Varroa destructor is an ectoparasitic mite that feeds on adult and developing bees. This weakens the bees, reduces body weight, decreases flight performance, causes learning difficulties, and reduces life span. The mite also transmits viruses, which can have a wide variety of effects.
At each point in the Varroa life-cycle (Figure 1) the bees fight back to prevent Varroa populations from exploding.
Phoretic phase – on adult bees
The life cycle starts when the Varroa mite emerges from a brood cell. She must find an appropriate adult host. There is a preference for nurse bees. Mites that spend this period on foragers or very young bees are less fertile than those on nurses. At high mite concentrations this preference is lost. Mites on foragers are more likely to be transmitted to another colony.
During this period the bee can fight back by grooming mites off themselves and other bees. Mites can be damaged during grooming, or fall off and get stuck to the bottom of the colony. If the colony swarms then the new colony starts with only the mites that are on the adults. Colonies may also abscond, leaving all the mites in the brood behind.
Next the mite must find a brood cell of the appropriate age to reproduce in. They enter worker brood cells approximately 15 hours before capping, and drone brood cells approximately 45 hours before capping. Mites are attracted by brood pheromones and larval food. Changes in host pheromones may reduce the ability of mites to find appropriate brood cells.

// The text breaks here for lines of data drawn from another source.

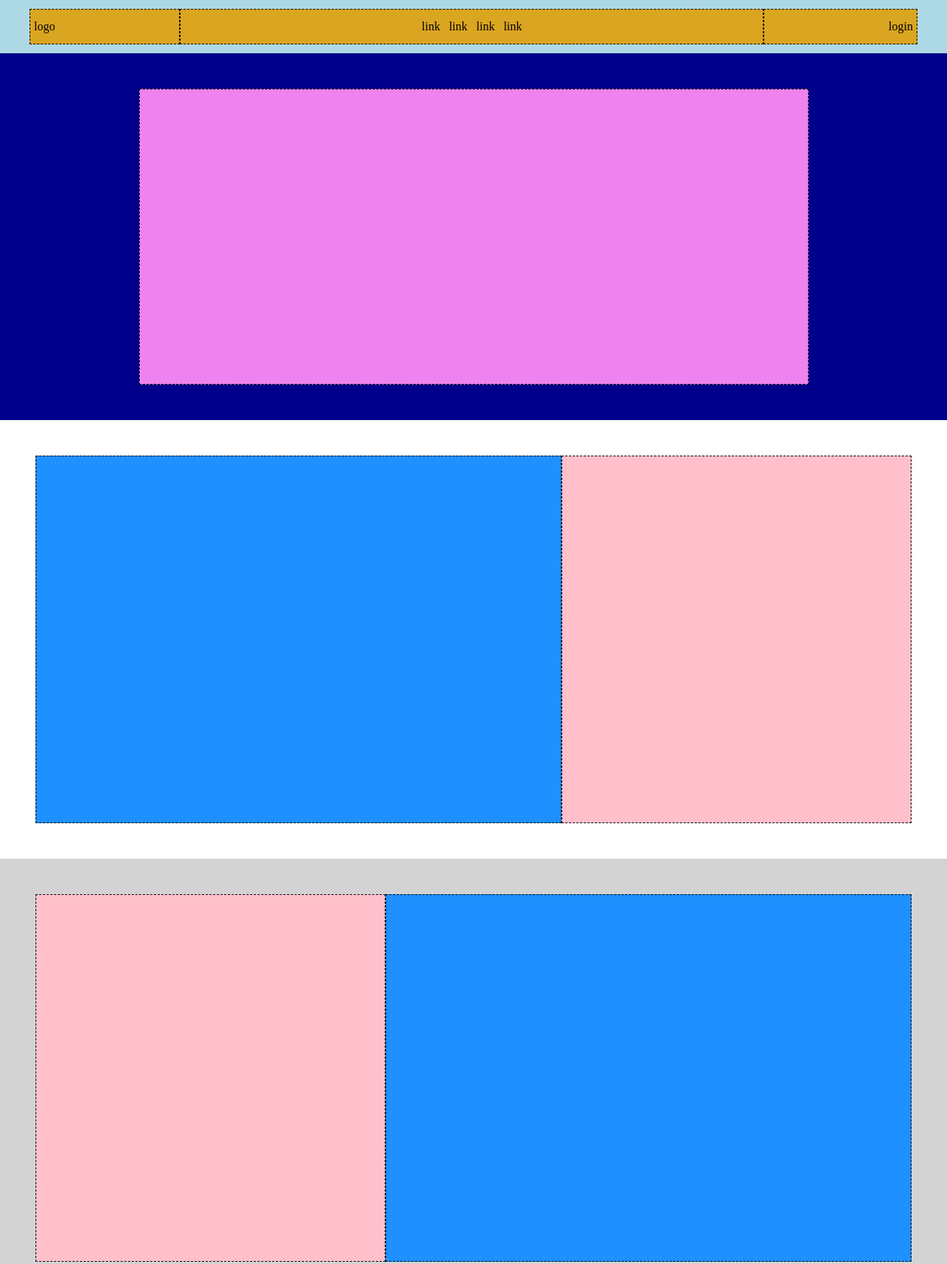
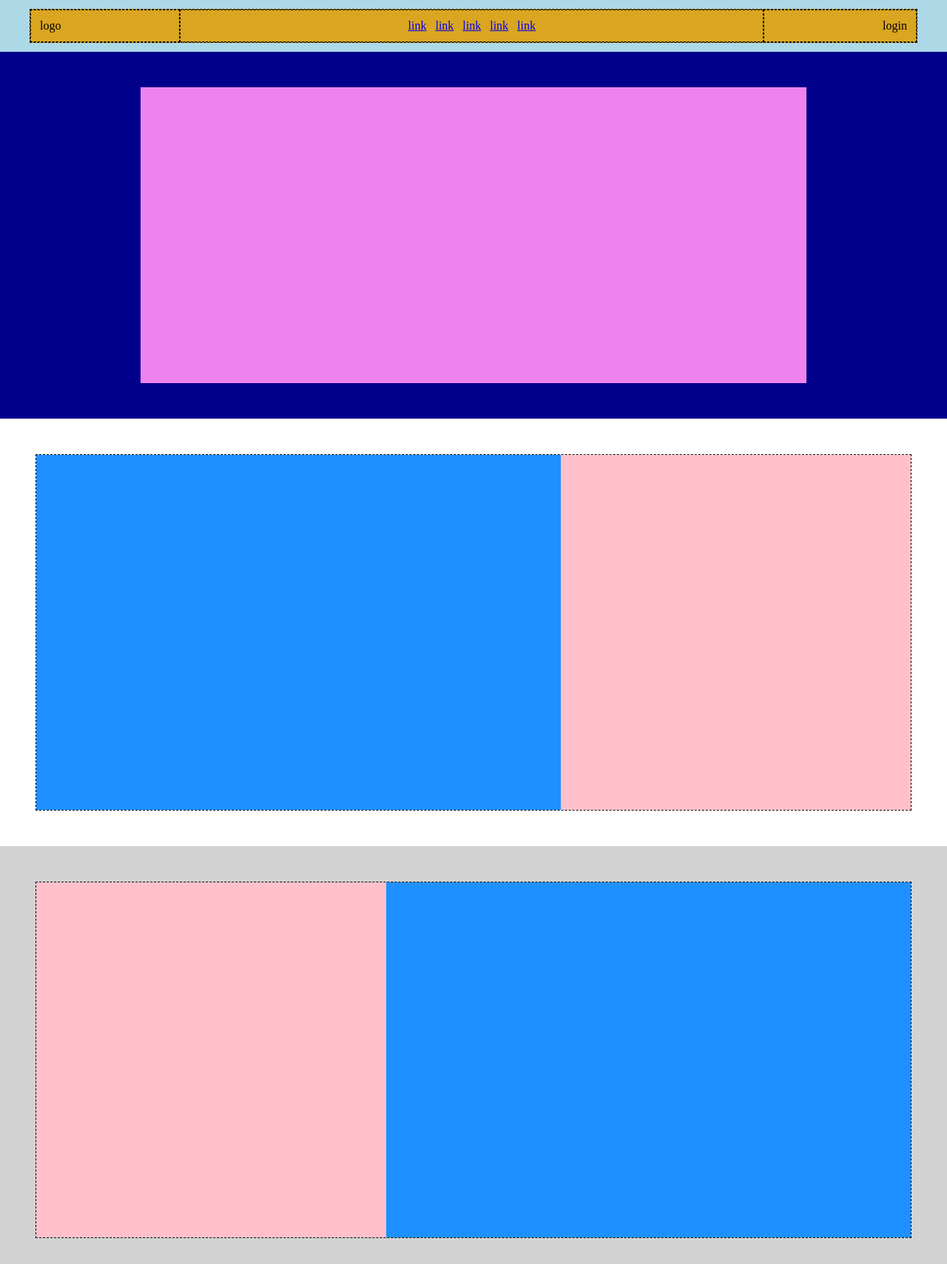
Before and after one commit to AlessioDiMari/htmlcss-struttura-discord, a plain HTML site: page index.html in a window 1280 px wide. Shown: the top 1709 px of the page at 74% size. Drawn offline with Linux system fonts and the light colour scheme.

Commit message:
fine esercizio

```diff
--- a/css/style.css
+++ b/css/style.css
@@ -11,90 +11,137 @@ nav{
     background-color: #ADD8E6;
     padding: 12px;
 }
-.container-1{
-    display: flex;
-
-    width: 1200px;
+nav .container > *{
+    border: dashed 1px black;
+    padding: 12px;
+}
+.container{
+    max-width: 1200px;
     margin-left: auto;
     margin-right: auto;
+    border: dashed 1px black;
+}
+nav .container{
+    display: flex;
+    justify-content: space-between;
+    background-color: #DAA520;
+}
+nav .logo{
+    flex-grow: 1;
+}
 
+nav .login{
+    flex-grow: 1;
+    text-align: right;
 }
-.container-1 > *{
+
+nav .links{
+    flex-grow: 4;
+}
+
+nav .links ul{
     display: flex;
-    background-color: #DAA520;
-    height: 48px;
-    align-items: center;
-    border: 1px dashed black;
-}
-.container-1 aside{
-    flex-grow: 1;
-    padding: 5px;
-}
-.login{
-    flex-direction: row-reverse;
-}
-.container-1 main{
-    flex-grow: 4;
     justify-content: center;
+    list-style-type: none;
     gap: 12px;
 }
 /* fine navbar */
 
+
+section {
+    padding: 48px;
+}
+
+
+
 /* section 1 */
 
-.box1{
-    display: flex;
-    align-items: center;
-    justify-content: center;
-
-    padding: 48px;
+.boxblu{
     background-color: #00008B;
 }
 
 .fucsia{
-    width: 905px;
+    margin-left: auto;
+    margin-right: auto;
+    max-width: 900px;
     height: 400px;
     background-color: #EE82EE;
-    border: 1px dashed black;
+}
+/* fine section 1 */
+
+
+/* section 2-3-4-5 */
+.row{
+    display: flex;
+}
+
+.boxbianca{
+    background-color: white;
+}
+
+.boxgrigia{
+    background-color: #D3D3D3 ;
+}
+
+.rosa{
+    height: 480px;
+    width: 40%;
+    background-color: #FFC0CB;
+}
+
+.azzurro{
+    height: 480px;
+    flex-grow: 1;
+    background-color: #1E90FF;
+}
+
+.verde{
+    background-color: #228B22;
+    height: 700px;
+    width: 100%;
+}
+/* fine section 2-3-4-5 */
+
+
+/* footer */
+
+footer{
+    background-color: #23272a;
+    padding-top: 48px;
+}
+
+footer .container > * {
+    border: 1px dashed white;
+}
+
+footer .colonna-g{
+    background-color: #f08080;
+    flex-grow: 2;
+    height: 600px;
+}
+
+footer .colonna-p{
+    background-color: #20b2aa;
+    flex-grow: 1;
+    height: 600px;
+}
+
+footer #foot-sopra{
+    margin-bottom: 48px;
 }
 
 
-.box2{
-    display: flex;
-    align-items: center;
-    justify-content: center;
-    padding: 48px;
-    background-color: #FFFFFF;
+footer #foot-sotto{
+    margin-top: 32px;
 }
 
-.box3{
+footer #foot-sotto .container{
     display: flex;
-    align-items: center;
-    justify-content: center;
-    flex-direction: row-reverse;
-    padding: 48px;
-    background-color: #D3D3D3;
+    justify-content: space-between;
+    padding: 12px 0px;
+    background-color: #7fffd4;
 }
 
-.rosa{
-    display: flex;
-    height: 497px;
-    width: 480px;
-    background-color: #FFC0CB;
-    border: 1px dashed black;
+footer #foot-sotto .container > *{
+    background-color: #ffb6c1;
 }
-
-.azzurro{
-    display: flex;
-    height: 497px;
-    width: 722px;
-    background-color: #1E90FF;
-    border: 1px dashed black;
-}
-
-.verde{
-    width: 1200px;
-    height: 895px;
-    background-color: #228B22;
-    border: 1px dashed black;
-}
--- a/index.html
+++ b/index.html
@@ -10,63 +10,84 @@
 
     <!-- navbar -->
     <nav>
-        <div class="container-1">
+        <div class="container">
             <aside class="logo">logo</aside>
-            <main>
-                <div>link</div>
-                <div>link</div>
-                <div>link</div>
-                <div>link</div>
-            </main>
+            <div class="links">
+                <ul>
+                    <li><a href="#">link</a></li>
+                    <li><a href="#">link</a></li>
+                    <li><a href="#">link</a></li>
+                    <li><a href="#">link</a></li>
+                    <li><a href="#">link</a></li>
+                </ul>
+            </div>
             <aside class="login">login</aside>
         </div>
     </nav>
     <!-- fine navbar -->
 
     <!-- section 1 -->
-    <section class="box1">
+    <section class="boxblu">
         <div class="fucsia"></div>
     </section>
     <!-- fine section 1 -->
 
     <!-- section 2 -->
-    <section class="box2">
+    <section class="boxbianca">
+        <div class="row container">
             <div class="azzurro"></div>
             <div class="rosa"></div>
+        </div>
     </section>
     <!-- fine section 2 -->
 
     <!-- section 3 -->
-    <section class="box3">
+    <section class="boxgrigia">
+        <div class="row container">
+            <div class="rosa"></div>
             <div class="azzurro"></div>
-        <div class="rosa"></div>
+        </div>
     </section>
     <!-- fine section 3 -->
 
     <!-- section 4 -->
-    <section class="box2">
+    <section class="boxbianca">
+        <div class="row container">
             <div class="azzurro"></div>
             <div class="rosa"></div>
+        </div>
     </section>
     <!-- fine section 4 -->
 
     <!-- section 5 -->
-    <section class="box3">
+    <section class="boxgrigia">
+        <div class="container">
             <div class="verde"></div>
+        </div>
     </section>
     <!-- fine section 5 -->
 
-    <!-- section 6 -->
-    <section class="box4">
-        <div></div>
-        <div></div>
-        <div></div>
-        <div></div>
-        <div></div>
-    </section>
-    <!-- fine section 6 -->
 
     <!-- footer -->
+    <footer>
+        <div id="foot-sopra" class="container row">
+            <div class="colonna-g"></div>
+            <div class="colonna-p"></div>
+            <div class="colonna-p"></div>
+            <div class="colonna-p"></div>
+            <div class="colonna-p"></div>
+        </div>
+
+        <hr>
+
+        <div id="foot-sotto">
+            <div class="container">
+                <div class="logo2">logo</div>
+                <div class="bottone">bottone</div>
+            </div>
+        </div>
+    </footer>
+
     <!-- fine footer -->
 
 
```
Lines whose indentation alone changed are shown as unchanged.
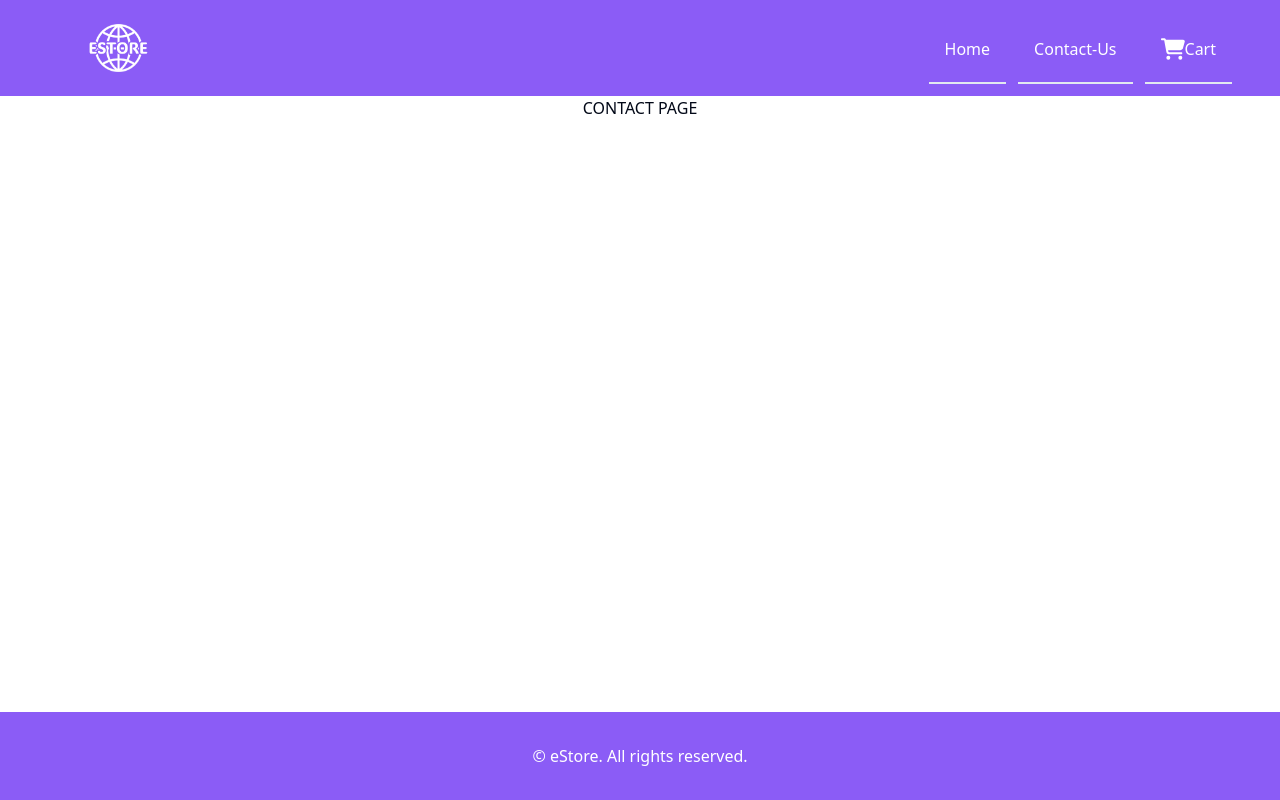
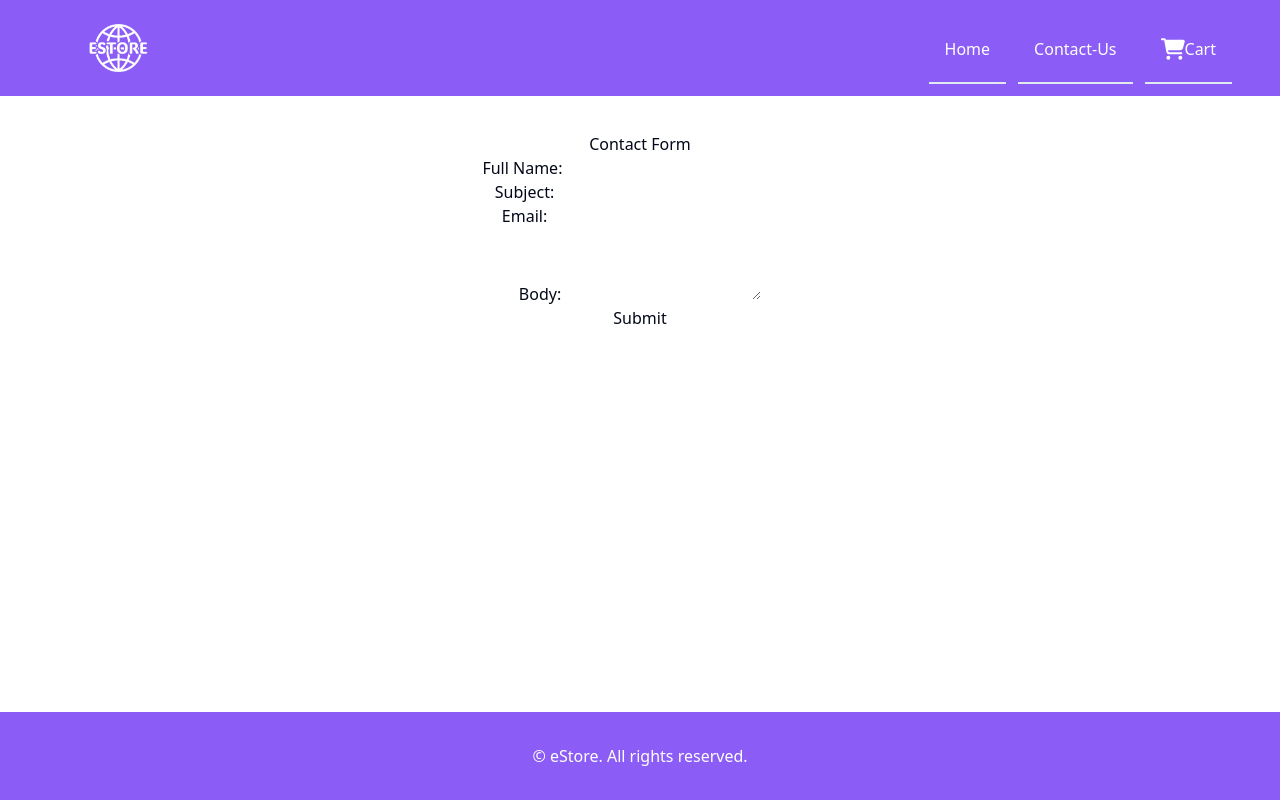
Before and after one commit to MusaabAbdalla/eStore, a React app: page /contact in a window 1280 px wide. Built offline with nearby package versions, Linux system fonts and the light colour scheme; the HTML template or start-up script is replaced by a standard one.

Commit message:
working with forms

```diff
--- a/package.json
+++ b/package.json
@@ -10,6 +10,7 @@
     "preview": "vite preview"
   },
   "dependencies": {
+    "@hookform/resolvers": "^3.6.0",
     "@radix-ui/react-slot": "^1.0.2",
     "class-variance-authority": "^0.7.0",
     "clsx": "^2.1.1",
@@ -17,11 +18,13 @@
     "lucide-react": "^0.382.0",
     "react": "^18.2.0",
     "react-dom": "^18.2.0",
+    "react-hook-form": "^7.51.5",
     "react-icons": "^5.2.1",
     "react-router-dom": "^6.23.1",
     "tailwind-merge": "^2.3.0",
     "tailwindcss-animate": "^1.0.7",
-    "typescript": "^5.4.5"
+    "typescript": "^5.4.5",
+    "yup": "^1.4.0"
   },
   "devDependencies": {
     "@types/node": "^20.13.0",
--- a/src/routes/contact.jsx
+++ b/src/routes/contact.jsx
@@ -1,13 +1,67 @@
+import { useForm } from "react-hook-form";
+import { yupResolver } from "@hookform/resolvers/yup";
+import * as yup from "yup";
 
+const schema = yup
+  .object({
+    fullName: yup
+      .string()
+      .required("Please enter your full name")
+      .min(3, "Your full name should be at least 3 characters."),
+    subject: yup
+      .string()
+      .required("Please enter your subject")
+      .min(3, "Your subject should be at least 3 characters."),
+    email: yup
+      .string()
+      .email("Must be a valid email address")
+      .required("Email field cannot be left empty"),
+    body: yup
+      .string()
+      .required("Please enter body")
+      .min(3, "Body should be at least 3 characters."),
+  })
+  .required();
 
+function Contact() {
+  const {
+    register,
+    handleSubmit,
+    reset,
+    formState: { errors },
+  } = useForm({ resolver: yupResolver(schema) });
 
-function ContactPage(){
-  return(
-    <div>
-      <h1>CONTACT PAGE</h1>
-    </div>
-  )
+  const onSubmit = (d) => {
+    alert("The contact form has been sent successfully.");
+    reset();
+  };
+
+  return (
+    <form className="mt-5 mb-5 contact" onSubmit={handleSubmit(onSubmit)}>
+      <h2 className="text-center mt-4">Contact Form</h2>
+      <div>
+        <label> Full Name: </label>
+        <input type="text" {...register("fullName")} />
+      </div>
+      <p className="text-danger">{errors.fullName?.message}</p>
+      <div>
+        <label> Subject:</label>
+        <input type="text" {...register("subject")} />
+      </div>
+      <p className="text-danger">{errors.subject?.message}</p>
+      <div>
+        <label> Email:</label>
+        <input type="text" {...register("email")} />
+      </div>
+      <p className="text-danger">{errors.email?.message}</p>
+      <div>
+        <label> Body:</label>
+        <textarea  rows={3} {...register("body")} ></textarea>
+      </div>
+      <p className="text-danger">{errors.body?.message}</p>
+      <button type="submit">Submit</button>
+    </form>
+  );
 }
 
-
-export default ContactPage
+export default Contact;
```
Also changed, not shown: 1 other file (tests, documents, lock files or other folders).
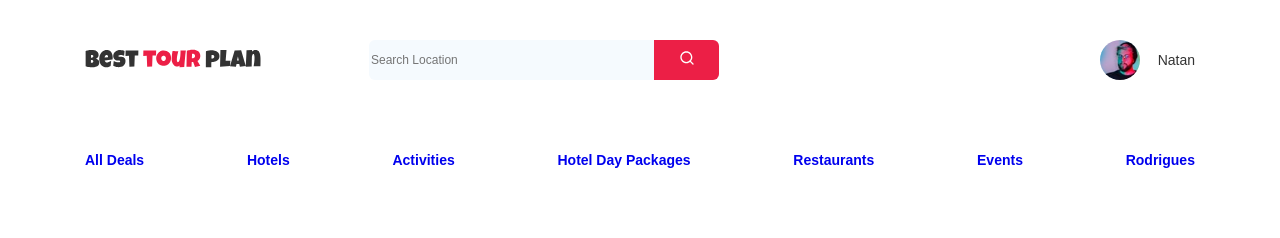
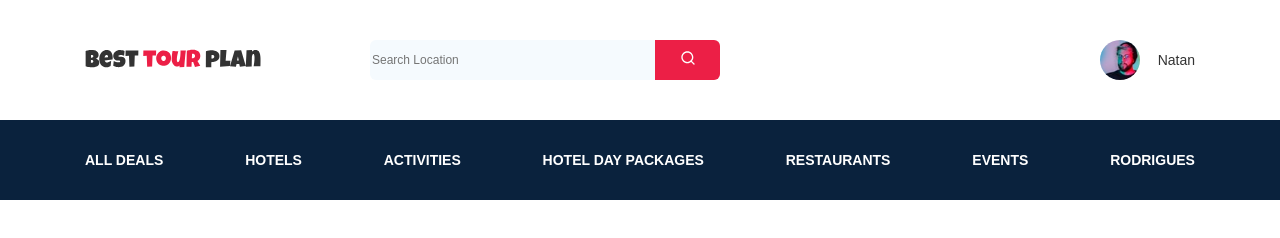
Before and after one commit to TasarGithub/tour-plan, a website: page index.html in a window 1280 px wide. Drawn offline with Linux system fonts and the light colour scheme; a web font is replaced by a local one.

Commit message:
refact: rename navbar__menu and remove to individual container

```diff
--- a/index.html
+++ b/index.html
@@ -31,8 +31,13 @@
 				<!-- /.user -->
 			</div>
 			<!-- /.navbar__top -->
-			<nav class="navbar__nav">
-        <ul class="menu">
+
+
+    </div>
+		<!-- /.container container__navbar-->
+		<nav class="navbar__bottom">
+			<div class="container">
+				<ul class="menu">
 					<li class="menu__item"><a href="#" class="menu__link">All Deals</a></li>
 					<li class="menu__item"><a href="#" class="menu__link">Hotels</a></li>
 					<li class="menu__item"><a href="#" class="menu__link">Activities</a></li>
@@ -42,12 +47,10 @@
 					<li class="menu__item"><a href="#" class="menu__link">Rodrigues</a></li>
 				</ul>
 				<!-- /.menu navbar__menu-->
-
-			</nav>
-			<!-- /.nav navbar__nar-->
-
-    </div>
-    <!-- /.container container__navbar-->
+			</div>
+			<!-- /.container -->
+		</nav>
+		<!-- /.nav navbar__bottom-->
   </header>
 
 </body>
--- a/sass/_grid.sass
+++ b/sass/_grid.sass
@@ -1,3 +1,7 @@
 .container
-  max-width: 1110px
-  margin: 0 auto
+	max-width: 1110px
+	margin: 0 auto
+	@media screen and ( max-width: 1200px)
+		max-width: 960px
+	@media screen and ( max-width: 992px)
+		max-width: 760px
--- a/sass/_settings.sass
+++ b/sass/_settings.sass
@@ -29,24 +29,13 @@ ul
 
 
 
-.menu
-	width: 100%
-	display: flex
-	justify-content: space-between
-	align-items: center
-	color: $light
-
-.menu__item
-
-.menu__link
-	font-weight: Bold
-	text-decoration: none
-	// color: inherit
 
 
 
 
 .logo
+	width: 177px // если поставить др картинку, надо чтобы сохранилась размер занимаемого места. Можно не max-width, тк контроль будет на адаптиве в медиазапросах
+
 
 .logo__img
 
--- a/sass/blocks/_header.sass
+++ b/sass/blocks/_header.sass
@@ -1,5 +1,5 @@
 .navbar
-	// background: linear-gradient(to top, $dark 40%, transparent 0%)
+	//background: linear-gradient(to top, $dark 40%, transparent 0%)
 	// background-color: #fff
 
 
@@ -61,8 +61,23 @@
 		max-width: 107px
 
 
-	&__nav
-		margin: 0 auto
-		min-height: 80px
-		display: flex
-		align-items: center
+	&__bottom
+		background-color: $dark
+
+
+.menu
+	width: 100%
+	padding: 31px 0
+	display: flex
+	justify-content: space-between
+	align-items: center
+
+
+.menu__item
+
+.menu__link
+	font-weight: Bold
+	text-decoration: none
+	color: $light
+	text-transform: uppercase
+	line-height: 18px
```
Also changed, not shown: css/style.css, dist/index.html (added).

There is a strong preference for drone brood. As drones take longer to develop, more mites are produced on drone brood. Colonies with low drone production will therefore experience slower population growth. Gaps in the brood cycle also slow mite population growth. Swarming introduces a break in the brood cycle of both the bees and the mites.
Reproductive phase – in the brood cell
It takes 3 (on worker brood) to 5 (on drone brood) days for the mite to initiate reproduction. The first egg produced is unfertilized and results in a male. Thereafter the mother lays a fertilised, female, egg every 30 hours. The females mate with their brother when they are about 5-6 days old, unless more than one mite is reproducing in that cell, in which case they can outbreed.
In some populations a large proportion of mites are infertile. Signals (e.g. pheromones, nutrition) from the brood can prevent egg development, and there may be other as-yet unidentified mechanisms.
Workers, detecting a problem with Varroa-infested brood from brood pheromones, may place a hole in the wax cap (uncapping). This changes the temperature and humidity in the brood cell, killing the developing mites. Workers may also remove infested brood from the colony, known as Varroa Sensitive Hygiene (VSH). These actions prevent mite population growth.
Finally, reductions in the length of the post-capping period (the length of time the developing bee takes to pupate) mean that fewer mites have a chance to mature and mate before the bee emerges. In warmer parts of the world the bee brood cycle is shorter, and this may contribute to Varroa resistance in these populations.
So now you know how honey bees fight back against Varroa. How can we fight back?
How can we fight back?
The best strategy is eradication. It is important that everyone follows biosecurity guidelines to give us the best chance of achieving eradication. Eradication is achievable. Australia successfully eradicated Varroa jacobsoni from Townsville.
If eradication becomes unachievable then treatment and breeding will become important. The Plan Bee Breeding Manual will be updated in the coming months to include Varroa resistance traits.
In worker brood a foundress can produce 1-2 mature females per cycle. In drone brood they produce 2-3.
Lifespan varies depending on the time of year, from 25 days to 5 months. Typically, they can complete 3-4 cycles (Figure 2).
- Huang (2012) Varroa mite reproductive biology
- Plant Health Australia Varroa mites
- Plan Bee (National Honey Bee Genetic Improvement Program) is supported by funding from the Australian Government Department of Agriculture, Water and the Environment as part of its Rural Research and Development for Profit program. The project is further supported by AgriFutures Australia, the Department of Regional NSW, University of Sydney, University of New England Animal Genetics and Breeding Unit, Better Bees WA Inc, Wheen Bee Foundation, Costa Group, Olam, Beechworth Honey, Monson’s Honey and Pollination, South Pacific Seeds, Australian Queen Bee Breeders Association, Australian Honey Bee Industry Council, and commercial beekeepers.
- This article was peer-reviewed by Erica Mo and Elizabeth Frost.